_TRY IT_: Word for word, copy out every line of the records, omitting each picture.

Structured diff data
-- Opening Marker --

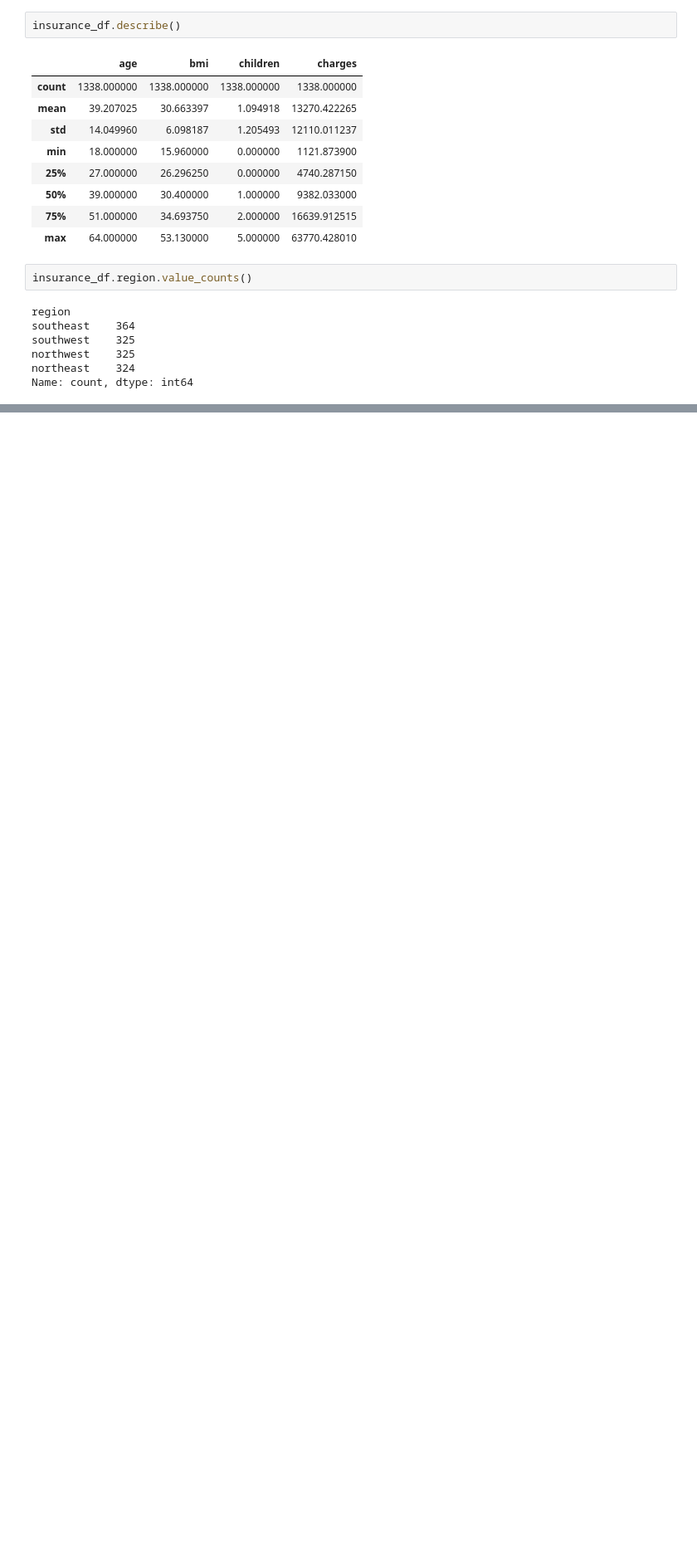
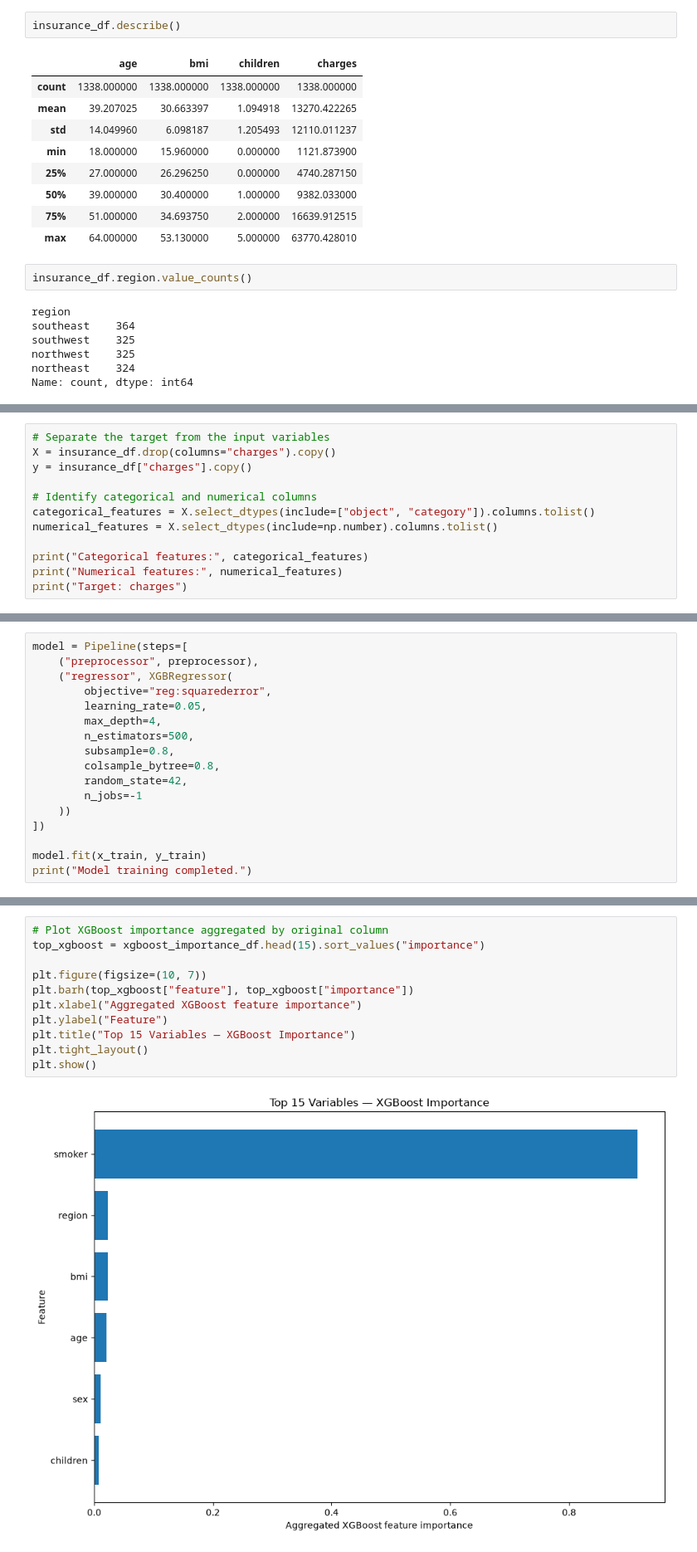
Before and after one commit to miguelestradam3/insurance_charge_prediction, a Jupyter notebook: main.ipynb, the cells around one changed output, grey strips where cells are left out. Shown at 83% size. Drawn from its saved outputs; the diff is of its cells as text; blank space fills up the shorter version.

```diff
--- a/main.ipynb
+++ b/main.ipynb
@@ -186,0 +106,12 @@ Adjusted R2 = 0.8364142628555635
+# %%
+# Separate the target from the input variables
+X = insurance_df.drop(columns="charges").copy()
+y = insurance_df["charges"].copy()
+
+# Identify categorical and numerical columns
+categorical_features = X.select_dtypes(include=["object", "category"]).columns.tolist()
+numerical_features = X.select_dtypes(include=np.number).columns.tolist()
+
+print("Categorical features:", categorical_features)
+print("Numerical features:", numerical_features)
+print("Target: charges")
@@ -186,0 +161,17 @@ Adjusted R2 = 0.8364142628555635
+# %%
+model = Pipeline(steps=[
+    ("preprocessor", preprocessor),
+    ("regressor", XGBRegressor(
+        objective="reg:squarederror",
+        learning_rate=0.05,
+        max_depth=4,
+        n_estimators=500,
+        subsample=0.8,
+        colsample_bytree=0.8,
+        random_state=42,
+        n_jobs=-1
+    ))
+])
+
+model.fit(x_train, y_train)
+print("Model training completed.")
@@ -186,0 +301,13 @@ Adjusted R2 = 0.8364142628555635
+# %%
+# Plot XGBoost importance aggregated by original column
+top_xgboost = xgboost_importance_df.head(15).sort_values("importance")
+
+plt.figure(figsize=(10, 7))
+plt.barh(top_xgboost["feature"], top_xgboost["importance"])
+plt.xlabel("Aggregated XGBoost feature importance")
+plt.ylabel("Feature")
+plt.title("Top 15 Variables — XGBoost Importance")
+plt.tight_layout()
+plt.show()
+# %% [output]
+[figure, added]
```
Also changed, not shown: parts of 31 cells of this notebook.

-- Closing Marker --

_YOUR SOLUTION_:
Before and after one commit to miguelestradam3/insurance_charge_prediction, a Jupyter notebook: main.ipynb, the cells around one changed output, grey strips where cells are left out. Shown at 83% size. Drawn from its saved outputs; the diff is of its cells as text; blank space fills up the shorter version.

```diff
--- a/main.ipynb
+++ b/main.ipynb
@@ -186,0 +106,12 @@ Adjusted R2 = 0.8364142628555635
+# %%
+# Separate the target from the input variables
+X = insurance_df.drop(columns="charges").copy()
+y = insurance_df["charges"].copy()
+
+# Identify categorical and numerical columns
+categorical_features = X.select_dtypes(include=["object", "category"]).columns.tolist()
+numerical_features = X.select_dtypes(include=np.number).columns.tolist()
+
+print("Categorical features:", categorical_features)
+print("Numerical features:", numerical_features)
+print("Target: charges")
@@ -186,0 +161,17 @@ Adjusted R2 = 0.8364142628555635
+# %%
+model = Pipeline(steps=[
+    ("preprocessor", preprocessor),
+    ("regressor", XGBRegressor(
+        objective="reg:squarederror",
+        learning_rate=0.05,
+        max_depth=4,
+        n_estimators=500,
+        subsample=0.8,
+        colsample_bytree=0.8,
+        random_state=42,
+        n_jobs=-1
+    ))
+])
+
+model.fit(x_train, y_train)
+print("Model training completed.")
@@ -186,0 +301,13 @@ Adjusted R2 = 0.8364142628555635
+# %%
+# Plot XGBoost importance aggregated by original column
+top_xgboost = xgboost_importance_df.head(15).sort_values("importance")
+
+plt.figure(figsize=(10, 7))
+plt.barh(top_xgboost["feature"], top_xgboost["importance"])
+plt.xlabel("Aggregated XGBoost feature importance")
+plt.ylabel("Feature")
+plt.title("Top 15 Variables — XGBoost Importance")
+plt.tight_layout()
+plt.show()
+# %% [output]
+[figure, added]
```
Also changed, not shown: parts of 31 cells of this notebook.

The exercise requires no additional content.